**Instructions for the task:**
Copy out every entry precisely.

(Collected data entries)
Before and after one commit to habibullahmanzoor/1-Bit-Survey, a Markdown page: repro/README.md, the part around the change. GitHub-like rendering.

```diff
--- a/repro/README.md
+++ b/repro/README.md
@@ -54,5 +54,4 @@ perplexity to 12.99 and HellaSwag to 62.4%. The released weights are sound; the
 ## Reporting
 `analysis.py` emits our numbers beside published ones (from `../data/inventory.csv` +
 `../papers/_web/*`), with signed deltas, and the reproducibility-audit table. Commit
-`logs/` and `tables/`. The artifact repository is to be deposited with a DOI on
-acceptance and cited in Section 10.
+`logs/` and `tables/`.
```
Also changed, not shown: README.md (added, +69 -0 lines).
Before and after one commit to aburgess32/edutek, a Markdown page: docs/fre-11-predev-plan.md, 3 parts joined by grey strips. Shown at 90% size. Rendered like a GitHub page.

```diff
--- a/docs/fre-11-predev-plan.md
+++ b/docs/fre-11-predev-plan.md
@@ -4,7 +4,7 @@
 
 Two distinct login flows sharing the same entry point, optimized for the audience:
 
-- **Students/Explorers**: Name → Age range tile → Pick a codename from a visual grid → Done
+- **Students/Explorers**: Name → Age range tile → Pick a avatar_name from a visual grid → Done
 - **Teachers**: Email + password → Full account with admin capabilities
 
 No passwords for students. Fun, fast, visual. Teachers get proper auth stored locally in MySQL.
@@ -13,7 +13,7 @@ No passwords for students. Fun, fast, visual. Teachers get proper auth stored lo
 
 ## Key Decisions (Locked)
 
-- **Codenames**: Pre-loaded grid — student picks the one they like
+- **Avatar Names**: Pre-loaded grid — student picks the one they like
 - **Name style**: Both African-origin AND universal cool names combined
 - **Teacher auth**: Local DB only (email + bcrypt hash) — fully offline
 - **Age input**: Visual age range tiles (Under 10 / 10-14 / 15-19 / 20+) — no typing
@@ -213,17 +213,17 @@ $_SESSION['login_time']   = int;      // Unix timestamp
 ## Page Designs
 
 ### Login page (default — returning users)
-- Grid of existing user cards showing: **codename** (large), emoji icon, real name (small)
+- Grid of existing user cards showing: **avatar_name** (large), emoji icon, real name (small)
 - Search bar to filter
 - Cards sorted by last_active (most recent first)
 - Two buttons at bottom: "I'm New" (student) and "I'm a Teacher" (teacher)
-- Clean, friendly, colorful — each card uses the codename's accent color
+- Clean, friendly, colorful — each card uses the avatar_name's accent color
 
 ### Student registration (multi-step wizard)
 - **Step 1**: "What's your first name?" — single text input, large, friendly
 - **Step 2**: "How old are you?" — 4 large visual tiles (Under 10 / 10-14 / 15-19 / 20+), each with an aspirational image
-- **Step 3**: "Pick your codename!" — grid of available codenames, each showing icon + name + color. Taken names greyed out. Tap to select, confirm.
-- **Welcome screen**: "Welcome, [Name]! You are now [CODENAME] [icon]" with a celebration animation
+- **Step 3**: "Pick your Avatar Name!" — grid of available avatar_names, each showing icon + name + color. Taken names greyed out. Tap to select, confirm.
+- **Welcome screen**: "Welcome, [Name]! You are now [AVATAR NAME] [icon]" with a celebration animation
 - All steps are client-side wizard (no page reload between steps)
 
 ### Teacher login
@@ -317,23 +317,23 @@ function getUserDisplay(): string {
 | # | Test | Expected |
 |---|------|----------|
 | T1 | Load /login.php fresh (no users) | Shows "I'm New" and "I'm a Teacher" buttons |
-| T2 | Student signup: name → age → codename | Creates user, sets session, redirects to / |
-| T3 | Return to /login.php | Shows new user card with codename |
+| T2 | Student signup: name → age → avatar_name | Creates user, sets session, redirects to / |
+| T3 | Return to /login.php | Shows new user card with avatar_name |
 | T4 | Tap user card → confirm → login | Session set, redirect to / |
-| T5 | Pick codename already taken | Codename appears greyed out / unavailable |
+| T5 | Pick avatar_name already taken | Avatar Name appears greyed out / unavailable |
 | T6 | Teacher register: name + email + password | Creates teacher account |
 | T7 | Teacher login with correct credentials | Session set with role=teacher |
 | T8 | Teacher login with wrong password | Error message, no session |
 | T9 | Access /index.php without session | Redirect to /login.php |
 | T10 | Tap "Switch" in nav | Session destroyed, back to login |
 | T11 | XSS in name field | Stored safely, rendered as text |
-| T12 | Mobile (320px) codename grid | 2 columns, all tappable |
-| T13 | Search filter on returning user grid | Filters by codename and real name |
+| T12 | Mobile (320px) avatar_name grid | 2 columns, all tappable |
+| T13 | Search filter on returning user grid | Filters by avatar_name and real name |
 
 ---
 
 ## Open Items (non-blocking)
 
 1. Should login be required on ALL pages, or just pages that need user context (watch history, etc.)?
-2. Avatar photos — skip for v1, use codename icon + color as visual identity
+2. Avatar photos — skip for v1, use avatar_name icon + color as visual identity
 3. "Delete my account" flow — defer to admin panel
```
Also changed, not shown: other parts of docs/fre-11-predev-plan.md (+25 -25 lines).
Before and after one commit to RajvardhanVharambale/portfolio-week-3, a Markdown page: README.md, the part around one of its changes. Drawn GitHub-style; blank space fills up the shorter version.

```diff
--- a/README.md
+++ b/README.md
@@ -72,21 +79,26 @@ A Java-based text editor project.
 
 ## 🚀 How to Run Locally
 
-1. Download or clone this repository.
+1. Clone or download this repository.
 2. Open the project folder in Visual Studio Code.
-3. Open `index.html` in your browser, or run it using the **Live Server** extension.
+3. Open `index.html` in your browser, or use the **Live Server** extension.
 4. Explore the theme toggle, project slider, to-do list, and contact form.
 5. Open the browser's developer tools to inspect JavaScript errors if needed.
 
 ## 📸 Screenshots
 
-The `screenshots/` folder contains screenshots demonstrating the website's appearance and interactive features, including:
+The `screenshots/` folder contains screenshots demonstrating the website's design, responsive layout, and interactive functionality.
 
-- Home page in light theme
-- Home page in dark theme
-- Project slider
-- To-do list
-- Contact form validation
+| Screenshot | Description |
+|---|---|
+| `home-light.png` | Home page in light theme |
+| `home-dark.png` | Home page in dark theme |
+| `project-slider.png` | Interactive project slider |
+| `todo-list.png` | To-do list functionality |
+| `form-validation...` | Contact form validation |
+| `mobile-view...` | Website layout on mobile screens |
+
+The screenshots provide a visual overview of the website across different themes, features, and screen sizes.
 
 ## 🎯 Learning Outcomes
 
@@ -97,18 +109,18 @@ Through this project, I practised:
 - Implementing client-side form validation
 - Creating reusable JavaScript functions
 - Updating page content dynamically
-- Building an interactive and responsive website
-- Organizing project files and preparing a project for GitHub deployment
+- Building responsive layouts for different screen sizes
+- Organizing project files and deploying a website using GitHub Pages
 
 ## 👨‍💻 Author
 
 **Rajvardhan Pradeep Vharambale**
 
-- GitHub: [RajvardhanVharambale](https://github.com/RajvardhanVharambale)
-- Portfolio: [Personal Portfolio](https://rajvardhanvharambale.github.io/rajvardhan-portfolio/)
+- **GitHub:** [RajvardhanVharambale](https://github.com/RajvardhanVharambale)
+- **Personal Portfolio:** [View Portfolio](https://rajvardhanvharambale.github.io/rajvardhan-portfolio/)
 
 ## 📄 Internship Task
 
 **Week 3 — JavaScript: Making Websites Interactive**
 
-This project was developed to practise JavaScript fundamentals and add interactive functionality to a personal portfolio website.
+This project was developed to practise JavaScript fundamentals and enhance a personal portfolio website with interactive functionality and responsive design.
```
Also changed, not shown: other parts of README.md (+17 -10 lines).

**Solution to this problem:**
Before and after one commit to habibullahmanzoor/1-Bit-Survey, a Markdown page: repro/README.md, the part around the change. GitHub-like rendering.

```diff
--- a/repro/README.md
+++ b/repro/README.md
@@ -54,5 +54,4 @@ perplexity to 12.99 and HellaSwag to 62.4%. The released weights are sound; the
 ## Reporting
 `analysis.py` emits our numbers beside published ones (from `../data/inventory.csv` +
 `../papers/_web/*`), with signed deltas, and the reproducibility-audit table. Commit
-`logs/` and `tables/`. The artifact repository is to be deposited with a DOI on
-acceptance and cited in Section 10.
+`logs/` and `tables/`.
```
Also changed, not shown: README.md (added, +69 -0 lines).
Before and after one commit to aburgess32/edutek, a Markdown page: docs/fre-11-predev-plan.md, 3 parts joined by grey strips. Shown at 90% size. Rendered like a GitHub page.

```diff
--- a/docs/fre-11-predev-plan.md
+++ b/docs/fre-11-predev-plan.md
@@ -4,7 +4,7 @@
 
 Two distinct login flows sharing the same entry point, optimized for the audience:
 
-- **Students/Explorers**: Name → Age range tile → Pick a codename from a visual grid → Done
+- **Students/Explorers**: Name → Age range tile → Pick a avatar_name from a visual grid → Done
 - **Teachers**: Email + password → Full account with admin capabilities
 
 No passwords for students. Fun, fast, visual. Teachers get proper auth stored locally in MySQL.
@@ -13,7 +13,7 @@ No passwords for students. Fun, fast, visual. Teachers get proper auth stored lo
 
 ## Key Decisions (Locked)
 
-- **Codenames**: Pre-loaded grid — student picks the one they like
+- **Avatar Names**: Pre-loaded grid — student picks the one they like
 - **Name style**: Both African-origin AND universal cool names combined
 - **Teacher auth**: Local DB only (email + bcrypt hash) — fully offline
 - **Age input**: Visual age range tiles (Under 10 / 10-14 / 15-19 / 20+) — no typing
@@ -213,17 +213,17 @@ $_SESSION['login_time']   = int;      // Unix timestamp
 ## Page Designs
 
 ### Login page (default — returning users)
-- Grid of existing user cards showing: **codename** (large), emoji icon, real name (small)
+- Grid of existing user cards showing: **avatar_name** (large), emoji icon, real name (small)
 - Search bar to filter
 - Cards sorted by last_active (most recent first)
 - Two buttons at bottom: "I'm New" (student) and "I'm a Teacher" (teacher)
-- Clean, friendly, colorful — each card uses the codename's accent color
+- Clean, friendly, colorful — each card uses the avatar_name's accent color
 
 ### Student registration (multi-step wizard)
 - **Step 1**: "What's your first name?" — single text input, large, friendly
 - **Step 2**: "How old are you?" — 4 large visual tiles (Under 10 / 10-14 / 15-19 / 20+), each with an aspirational image
-- **Step 3**: "Pick your codename!" — grid of available codenames, each showing icon + name + color. Taken names greyed out. Tap to select, confirm.
-- **Welcome screen**: "Welcome, [Name]! You are now [CODENAME] [icon]" with a celebration animation
+- **Step 3**: "Pick your Avatar Name!" — grid of available avatar_names, each showing icon + name + color. Taken names greyed out. Tap to select, confirm.
+- **Welcome screen**: "Welcome, [Name]! You are now [AVATAR NAME] [icon]" with a celebration animation
 - All steps are client-side wizard (no page reload between steps)
 
 ### Teacher login
@@ -317,23 +317,23 @@ function getUserDisplay(): string {
 | # | Test | Expected |
 |---|------|----------|
 | T1 | Load /login.php fresh (no users) | Shows "I'm New" and "I'm a Teacher" buttons |
-| T2 | Student signup: name → age → codename | Creates user, sets session, redirects to / |
-| T3 | Return to /login.php | Shows new user card with codename |
+| T2 | Student signup: name → age → avatar_name | Creates user, sets session, redirects to / |
+| T3 | Return to /login.php | Shows new user card with avatar_name |
 | T4 | Tap user card → confirm → login | Session set, redirect to / |
-| T5 | Pick codename already taken | Codename appears greyed out / unavailable |
+| T5 | Pick avatar_name already taken | Avatar Name appears greyed out / unavailable |
 | T6 | Teacher register: name + email + password | Creates teacher account |
 | T7 | Teacher login with correct credentials | Session set with role=teacher |
 | T8 | Teacher login with wrong password | Error message, no session |
 | T9 | Access /index.php without session | Redirect to /login.php |
 | T10 | Tap "Switch" in nav | Session destroyed, back to login |
 | T11 | XSS in name field | Stored safely, rendered as text |
-| T12 | Mobile (320px) codename grid | 2 columns, all tappable |
-| T13 | Search filter on returning user grid | Filters by codename and real name |
+| T12 | Mobile (320px) avatar_name grid | 2 columns, all tappable |
+| T13 | Search filter on returning user grid | Filters by avatar_name and real name |
 
 ---
 
 ## Open Items (non-blocking)
 
 1. Should login be required on ALL pages, or just pages that need user context (watch history, etc.)?
-2. Avatar photos — skip for v1, use codename icon + color as visual identity
+2. Avatar photos — skip for v1, use avatar_name icon + color as visual identity
 3. "Delete my account" flow — defer to admin panel
```
Also changed, not shown: other parts of docs/fre-11-predev-plan.md (+25 -25 lines).
Before and after one commit to RajvardhanVharambale/portfolio-week-3, a Markdown page: README.md, the part around one of its changes. Drawn GitHub-style; blank space fills up the shorter version.

```diff
--- a/README.md
+++ b/README.md
@@ -72,21 +79,26 @@ A Java-based text editor project.
 
 ## 🚀 How to Run Locally
 
-1. Download or clone this repository.
+1. Clone or download this repository.
 2. Open the project folder in Visual Studio Code.
-3. Open `index.html` in your browser, or run it using the **Live Server** extension.
+3. Open `index.html` in your browser, or use the **Live Server** extension.
 4. Explore the theme toggle, project slider, to-do list, and contact form.
 5. Open the browser's developer tools to inspect JavaScript errors if needed.
 
 ## 📸 Screenshots
 
-The `screenshots/` folder contains screenshots demonstrating the website's appearance and interactive features, including:
+The `screenshots/` folder contains screenshots demonstrating the website's design, responsive layout, and interactive functionality.
 
-- Home page in light theme
-- Home page in dark theme
-- Project slider
-- To-do list
-- Contact form validation
+| Screenshot | Description |
+|---|---|
+| `home-light.png` | Home page in light theme |
+| `home-dark.png` | Home page in dark theme |
+| `project-slider.png` | Interactive project slider |
+| `todo-list.png` | To-do list functionality |
+| `form-validation...` | Contact form validation |
+| `mobile-view...` | Website layout on mobile screens |
+
+The screenshots provide a visual overview of the website across different themes, features, and screen sizes.
 
 ## 🎯 Learning Outcomes
 
@@ -97,18 +109,18 @@ Through this project, I practised:
 - Implementing client-side form validation
 - Creating reusable JavaScript functions
 - Updating page content dynamically
-- Building an interactive and responsive website
-- Organizing project files and preparing a project for GitHub deployment
+- Building responsive layouts for different screen sizes
+- Organizing project files and deploying a website using GitHub Pages
 
 ## 👨‍💻 Author
 
 **Rajvardhan Pradeep Vharambale**
 
-- GitHub: [RajvardhanVharambale](https://github.com/RajvardhanVharambale)
-- Portfolio: [Personal Portfolio](https://rajvardhanvharambale.github.io/rajvardhan-portfolio/)
+- **GitHub:** [RajvardhanVharambale](https://github.com/RajvardhanVharambale)
+- **Personal Portfolio:** [View Portfolio](https://rajvardhanvharambale.github.io/rajvardhan-portfolio/)
 
 ## 📄 Internship Task
 
 **Week 3 — JavaScript: Making Websites Interactive**
 
-This project was developed to practise JavaScript fundamentals and add interactive functionality to a personal portfolio website.
+This project was developed to practise JavaScript fundamentals and enhance a personal portfolio website with interactive functionality and responsive design.
```
Also changed, not shown: other parts of README.md (+17 -10 lines).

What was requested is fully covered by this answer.